Material shown Start Marker

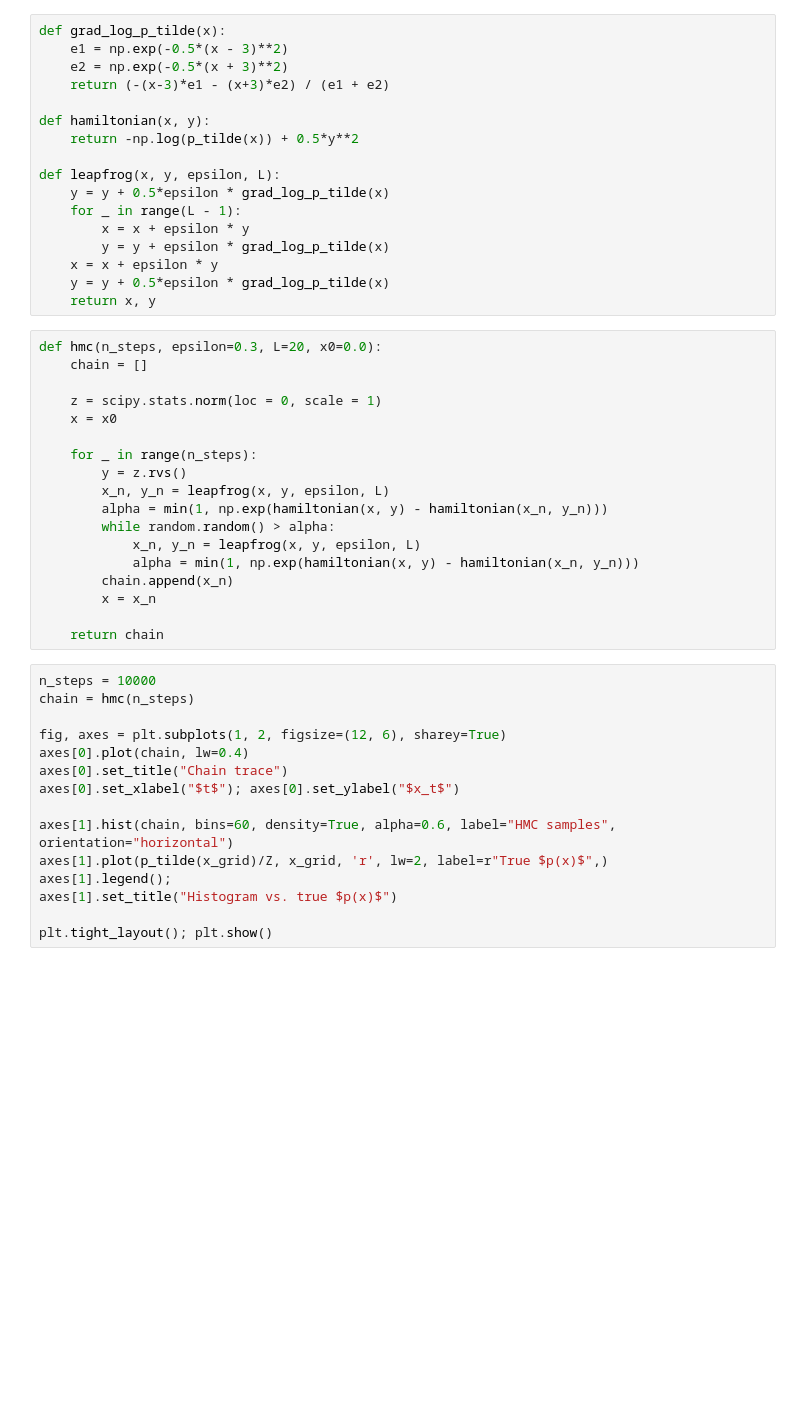
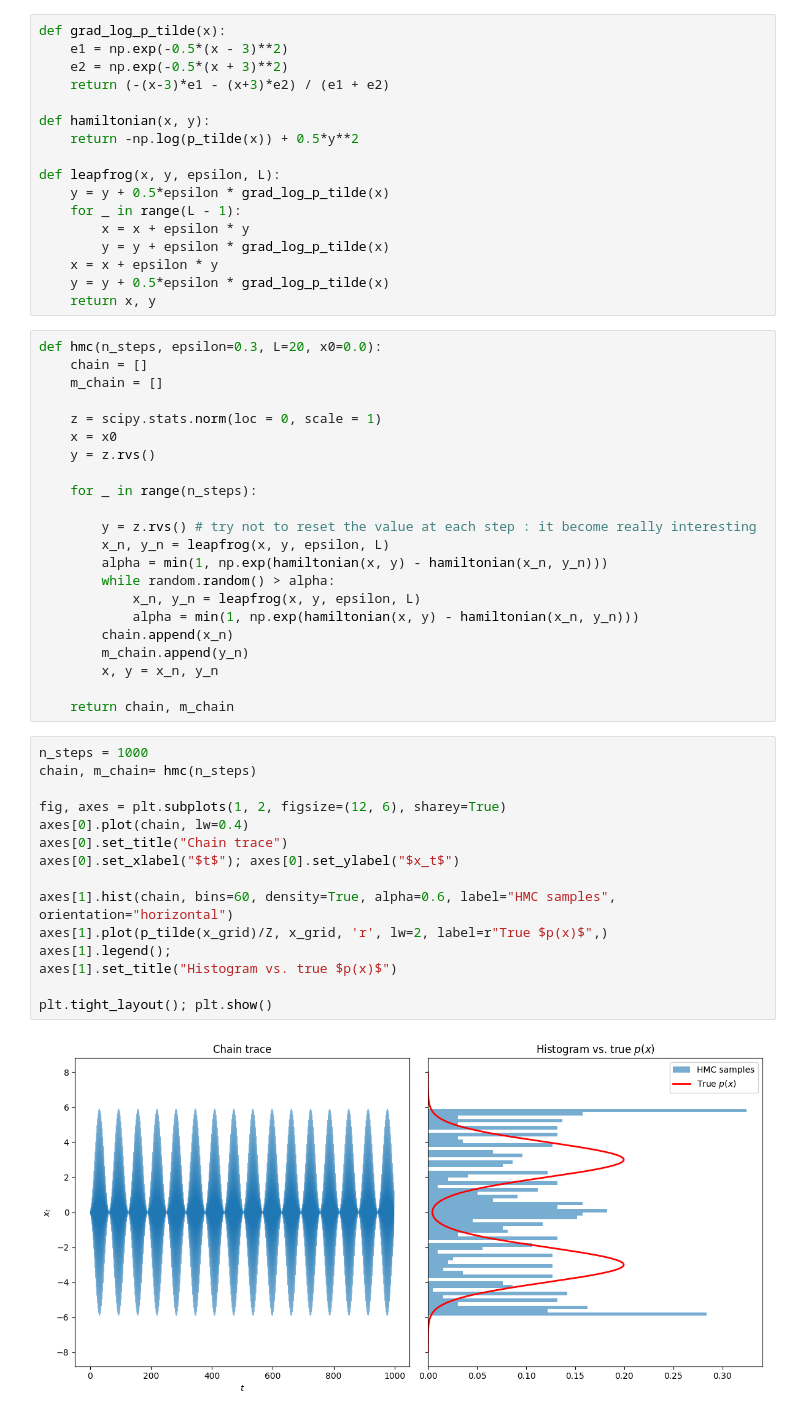
Before and after one commit to frekkoz3/Probabilistic-Machine-Learning, a Jupyter notebook: laboratories/8/08_mcmc_lab.ipynb, the cells around one changed output. Cells and saved outputs as stored; diff of their text form; blank space fills up the shorter version.

```diff
--- a/laboratories/8/08_mcmc_lab.ipynb
+++ b/laboratories/8/08_mcmc_lab.ipynb
@@ -253,33 +253,39 @@ def leapfrog(x, y, epsilon, L):
 # %%
 def hmc(n_steps, epsilon=0.3, L=20, x0=0.0):
     chain = []
+    m_chain = []
 
     z = scipy.stats.norm(loc = 0, scale = 1)
     x = x0
+    y = z.rvs()
 
     for _ in range(n_steps):
-        y = z.rvs()
+
+        y = z.rvs() # try not to reset the value at each step : it become really interesting
         x_n, y_n = leapfrog(x, y, epsilon, L)
         alpha = min(1, np.exp(hamiltonian(x, y) - hamiltonian(x_n, y_n)))
         while random.random() > alpha:
             x_n, y_n = leapfrog(x, y, epsilon, L)
             alpha = min(1, np.exp(hamiltonian(x, y) - hamiltonian(x_n, y_n)))
         chain.append(x_n)
-        x = x_n
+        m_chain.append(y_n)
+        x, y = x_n, y_n
 
-    return chain
+    return chain, m_chain
 # %%
-n_steps = 10000
-chain = hmc(n_steps)
+n_steps = 1000
+chain, m_chain= hmc(n_steps)
 
 fig, axes = plt.subplots(1, 2, figsize=(12, 6), sharey=True)
 axes[0].plot(chain, lw=0.4)
 axes[0].set_title("Chain trace")
 axes[0].set_xlabel("$t$"); axes[0].set_ylabel("$x_t$")
 
 axes[1].hist(chain, bins=60, density=True, alpha=0.6, label="HMC samples", orientation="horizontal")
 axes[1].plot(p_tilde(x_grid)/Z, x_grid, 'r', lw=2, label=r"True $p(x)$",)
 axes[1].legend();
 axes[1].set_title("Histogram vs. true $p(x)$")
 
 plt.tight_layout(); plt.show()
+# %% [output]
+[figure, added]
```
Also changed, not shown: parts of 1 cell of this notebook.
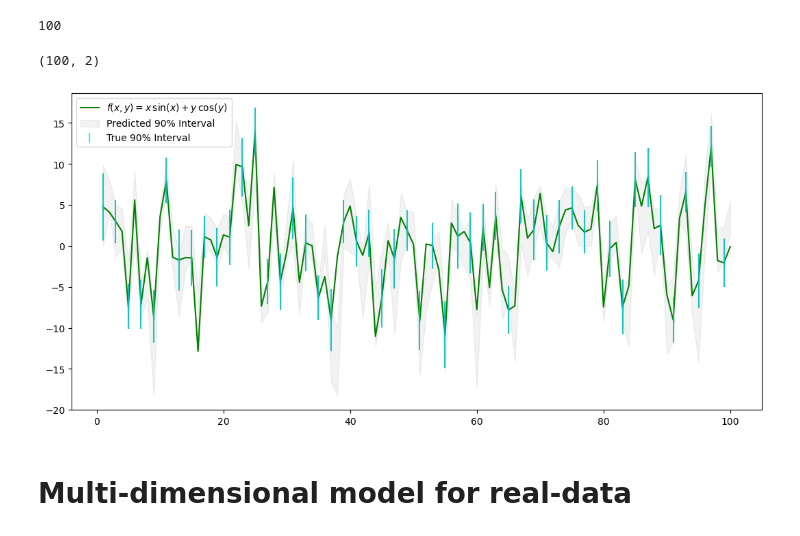
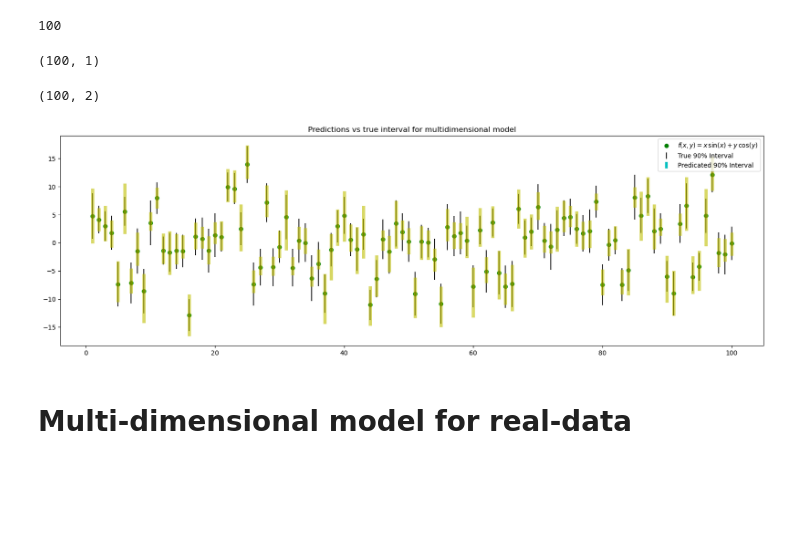
Before and after one commit to mxnurmi/miska-aalto-data-science-project, a Jupyter notebook: project_notebook.ipynb, the cells around one changed output. Drawn from its saved outputs; the diff is of its cells as text; code cells hidden in the pictures; blank space fills up the shorter version.

Commit message:
Updated multidimensional plot

```diff
--- a/project_notebook.ipynb
+++ b/project_notebook.ipynb
@@ -493,6 +493,10 @@ test_data = np.concatenate([X_test, Y_test], axis=1)
 print(len(test_data))
 # %% [output]
 100
+# %%
+Y_test.shape
+# %% [output]
+(100, 1)
 # %%
 test_data.shape
 # %% [output]
@@ -505,35 +509,47 @@ y_lower_pred, y_pred, y_upper_pred = predicted_percentiles[:, 0], predicted_perc
 # %%
 dy_test_data = 1.5 + 1.0 * np.random.random(test_data.shape[0])  # Ensure dy_xx matches the length of xx
 y_lower_true = g(X_test, Y_test).ravel() - 1.645 * dy_test_data  # 10th percentile
 y_upper_true = g(X_test, Y_test).ravel() + 1.645 * dy_test_data  # 90th percentile
 
 # Plotting
-plt.figure(figsize=(13, 6))
+plt.figure(figsize=(20, 6))
 
 test_data_indexed = list(range(1, len(test_data) + 1))
 
 #plt.plot(X_test, y_2, 'b.', markersize=10, label='Observations')
-plt.plot(test_data_indexed, g(X_test, Y_test), 'g', label = r'$f(x, y) = x\,\sin(x) + y \,\cos(y)$')
+plt.scatter(test_data_indexed, g(X_test, Y_test), color='g', label=r'$f(x, y) = x\,\sin(x) + y \,\cos(y)$')
 #plt.plot(test_data_indexed, y_pred, 'r-', label='Median Prediction')
-plt.fill_between(test_data_indexed, y_lower_pred, y_upper_pred, alpha=0.1, color='gray', label='Predicted 90% Interval')
-#range(0, len(test_data), interval)
+#plt.fill_between(test_data_indexed, y_lower_pred, y_upper_pred, alpha=0.3, color='gray', label='Predicted 90% Interval')
+
 # Add vertical bars for true percentiles at regular intervals
-interval = 2 # Interval for placing the vertical bars
+interval = 1 # Interval for placing the vertical bars
 for i in range(0, len(test_data), interval):
     x_val = test_data.ravel()[i]
     lower_val = y_lower_true[i]
     upper_val = y_upper_true[i]
-    plt.errorbar(i+1, (lower_val + upper_val) / 2, yerr=[[(upper_val - lower_val) / 2]], fmt='c|', alpha=0.9)
+    plt.errorbar(i+1, (lower_val + upper_val) / 2, yerr=[[(upper_val - lower_val) / 2]], fmt='black', alpha=0.9)
+
+    lower_pred = y_upper_pred[i]
+    upper_pred = y_lower_pred[i]
+    median_pred = y_pred[i]
+    plt.errorbar(i+1, (lower_val + upper_val) / 2, yerr=[[median_pred - upper_pred], [lower_pred - median_pred]], fmt='y-', alpha=0.6, capthick=10, elinewidth=5)
+
 
 # Automatically generate default legend handles and labels
 handles, labels = plt.gca().get_legend_handles_labels()
 # Append the custom handler for the vertical bars
-handles.append(vertical_bar_proxy)
+legend_true = Line2D([0], [0], linestyle='none', marker='|', color='black', markersize=10, markeredgewidth=1.5)
+handles.append(legend_true)
 labels.append('True 90% Interval')
+
+legend_prediction = Line2D([0], [0], linestyle='none', marker='|', color='c', markersize=10, markeredgewidth=4)
+handles.append(legend_prediction)
+labels.append('Predicated 90% Interval')
 plt.legend(handles=handles, labels=labels, loc="best")
+plt.title("Predictions vs true interval for multidimensional model")
 
 plt.show()
 # %% [output]
-[figure, old version]
+[figure, new version]
 # %%
 # TODO: in the above graph add the y-values so they can be seen?
```
Also changed, not shown: parts of 10 cells of this notebook.
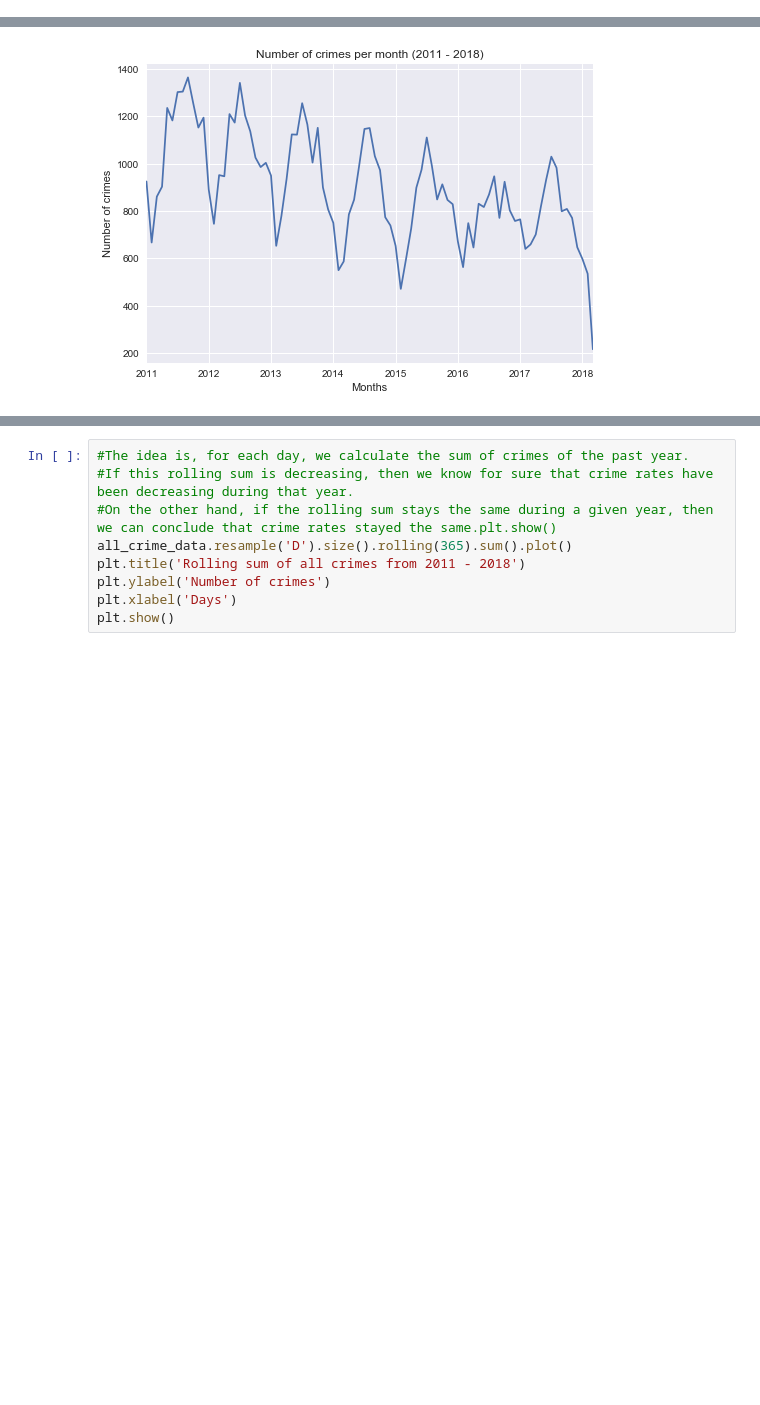
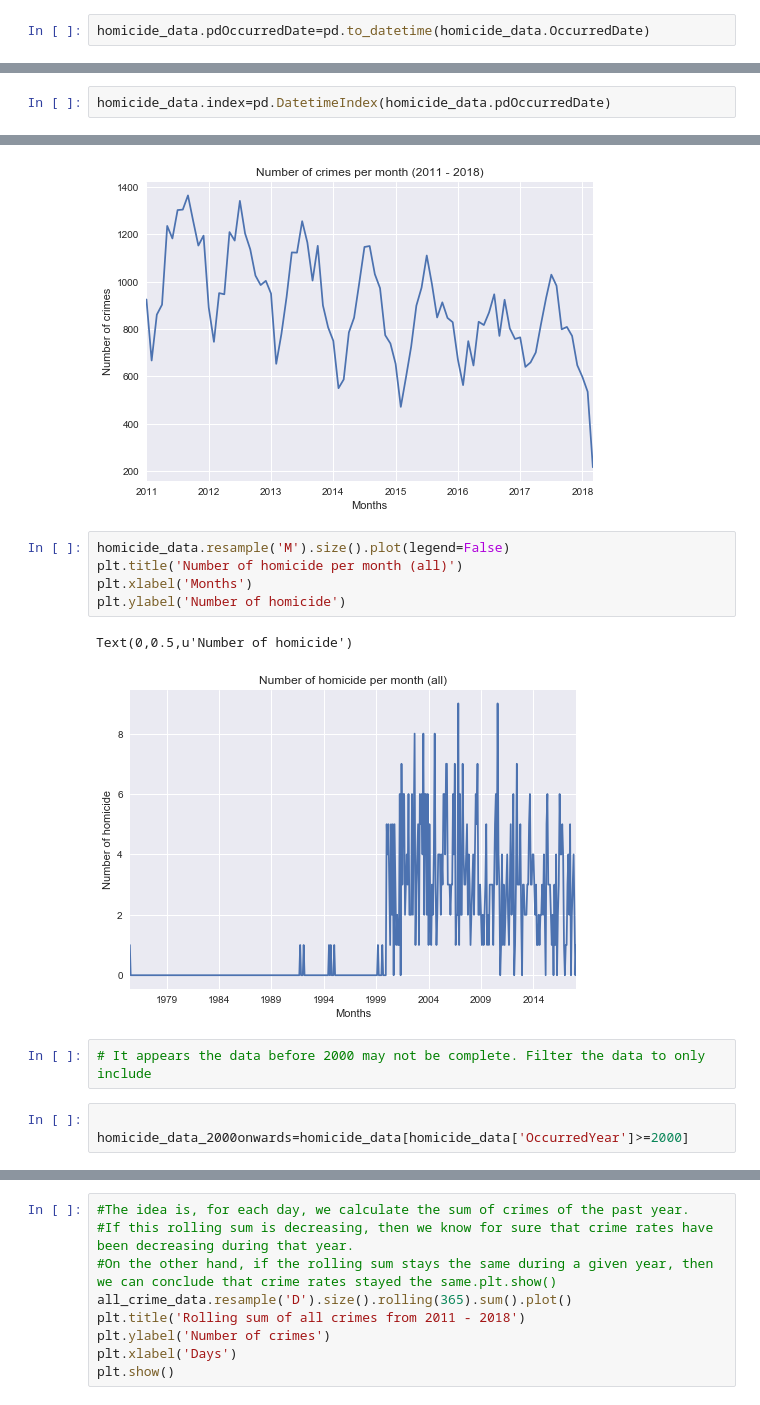
Before and after one commit to binshuangli/UPSTAT2018_RPDdata, a Jupyter notebook: EDA-extended.ipynb, the cells around one changed output, grey strips where cells are left out. Cells and saved outputs as stored; diff of their text form; blank space fills up the shorter version.

Commit message:
Added shootings and homicide data in EDA-extended

```diff
--- a/EDA-extended.ipynb
+++ b/EDA-extended.ipynb
@@ -44,0 +34,2 @@ homicide_data.describe()
+# %%
+homicide_data.pdOccurredDate=pd.to_datetime(homicide_data.OccurredDate)
@@ -67,3 +76,5 @@ all_crime_data.index=pd.DatetimeIndex(all_crime_data.pdOccurredFrom_time)
+# %%
+homicide_data.index=pd.DatetimeIndex(homicide_data.pdOccurredDate)
 # %%
 all_crime_data.resample('M').size().plot(legend=False)
 plt.title('Number of crimes per month (2011 - 2018)')
@@ -72,3 +83,16 @@ plt.ylabel('Number of crimes')
 # %% [output]
 Text(0,0.5,u'Number of crimes')
 [figure]
+# %%
+homicide_data.resample('M').size().plot(legend=False)
+plt.title('Number of homicide per month (all)')
+plt.xlabel('Months')
+plt.ylabel('Number of homicide')
+# %% [output]
+Text(0,0.5,u'Number of homicide')
+[figure, added]
+# %%
+# It appears the data before 2000 may not be complete. Filter the data to only include
+# %%
+
+homicide_data_2000onwards=homicide_data[homicide_data['OccurredYear']>=2000]
```
Also changed, not shown: parts of 11 cells of this notebook.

Material shown End Marker

**Problem description:**
Reproduce each line from the data that has "figure" in it.

**Answer to the problem:**
+[figure, added]
-plt.figure(figsize=(13, 6))
+plt.figure(figsize=(20, 6))
-[figure, old version]
+[figure, new version]
 [figure]
+[figure, added]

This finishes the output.